**Problem description:**
Give a count of the lines below that have the string "class" in them, with no other words.

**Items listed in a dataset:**
----

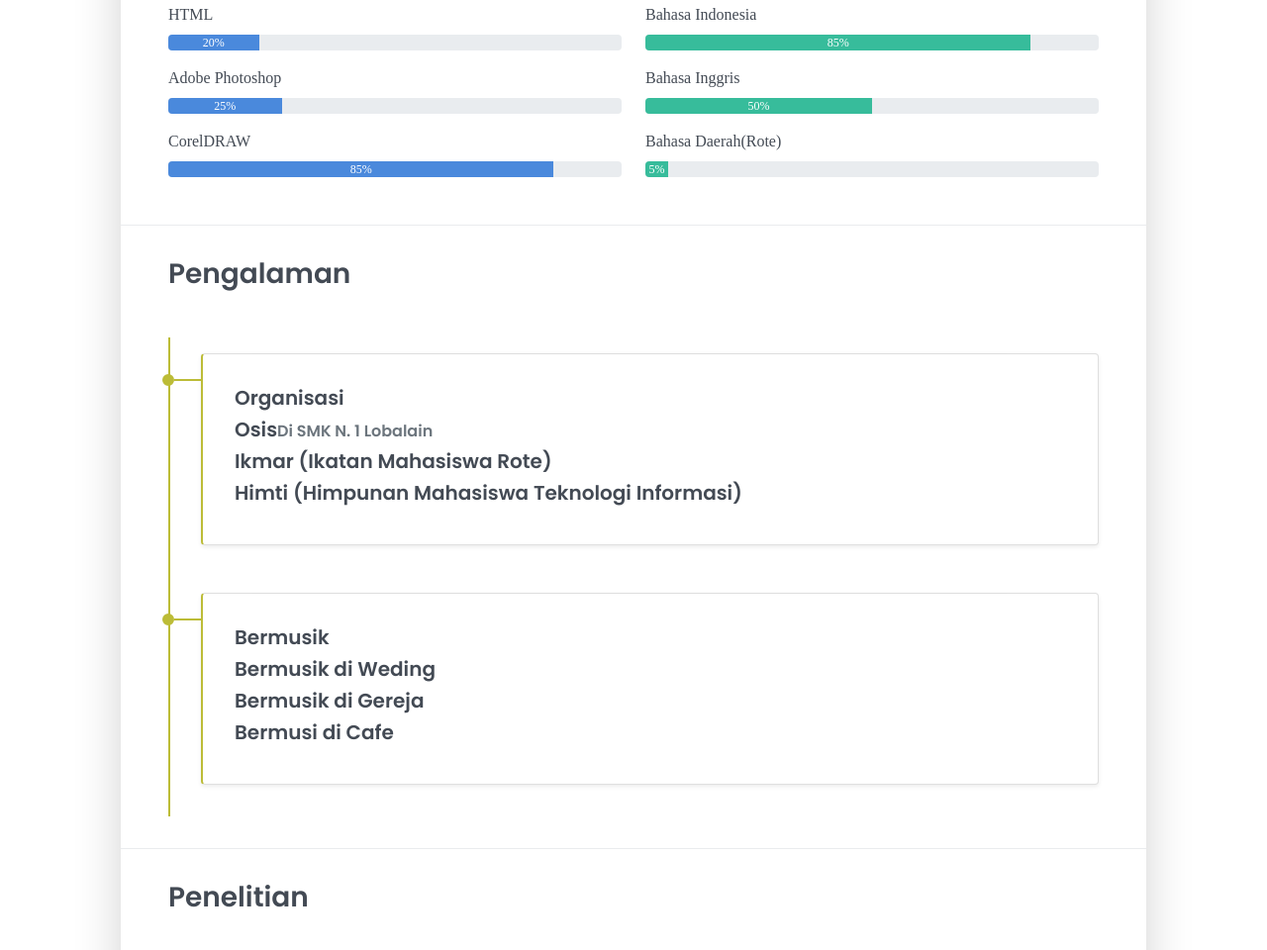
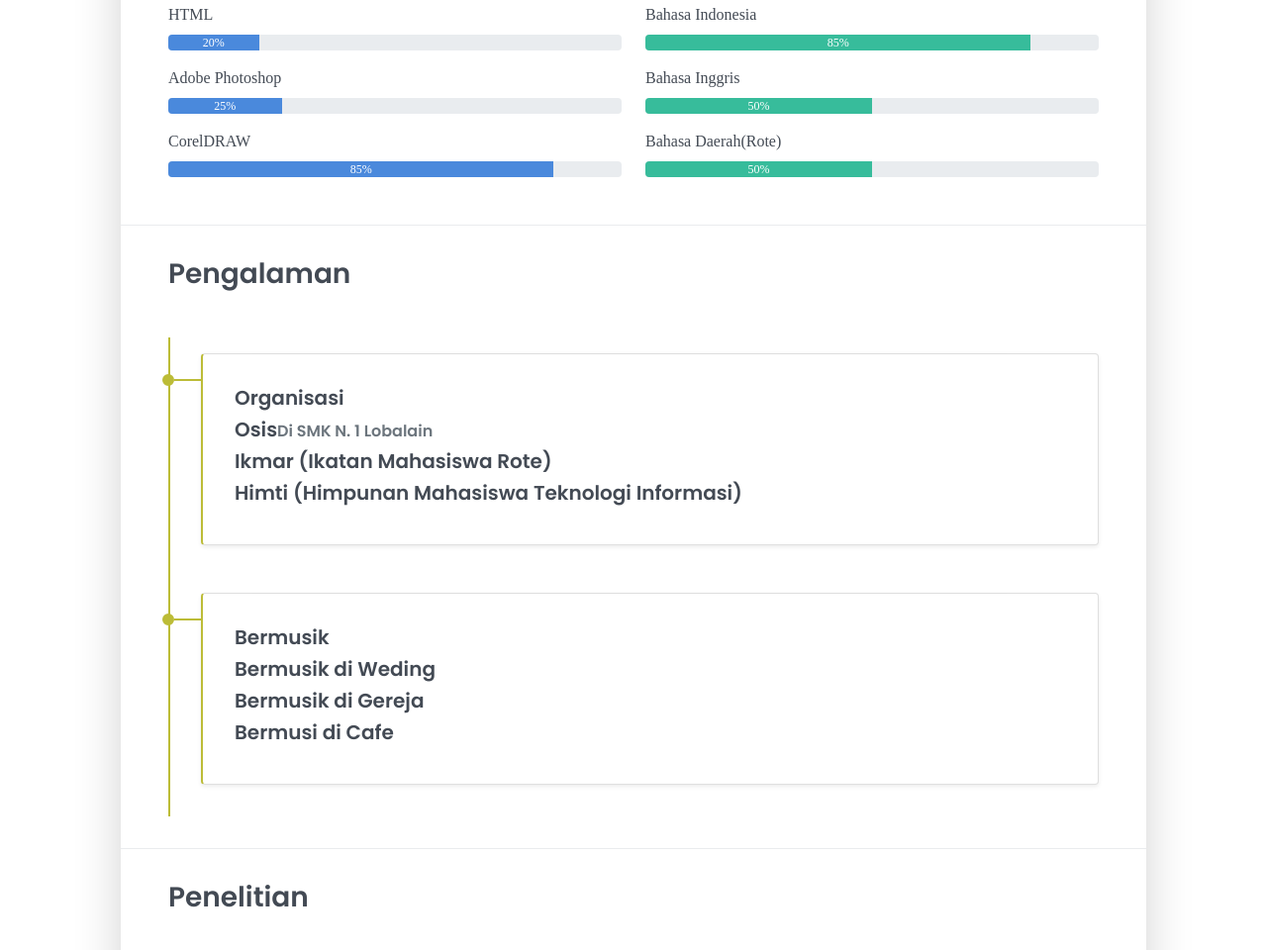
Before and after one commit to bungsubalukh/bungsubalukhcv, a plain HTML site: page index.html in a window 1280 px wide. Shown: the part 2107-3067 px from the top of the page at 99% size. Drawn offline with Linux system fonts and the light colour scheme.

Commit message:
index.html

```diff
--- a/index.html
+++ b/index.html
@@ -216,7 +216,7 @@
         </div>
         <div class="mb-2"><span>Bahasa Daerah(Rote)</span>
           <div class="progress my-1">
-            <div class="progress-bar bg-success" role="progressbar" data-aos="zoom-in-right" data-aos-delay="600" data-aos-anchor=".skills-section" style="width: 5%" aria-valuenow="25" aria-valuemin="0" aria-valuemax="100">5%</div>
+            <div class="progress-bar bg-success" role="progressbar" data-aos="zoom-in-right" data-aos-delay="600" data-aos-anchor=".skills-section" style="width: 50%" aria-valuenow="50" aria-valuemin="0" aria-valuemax="100">50%</div>
           </div>
         </div>
       </div>
```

----

**Answer section:**
4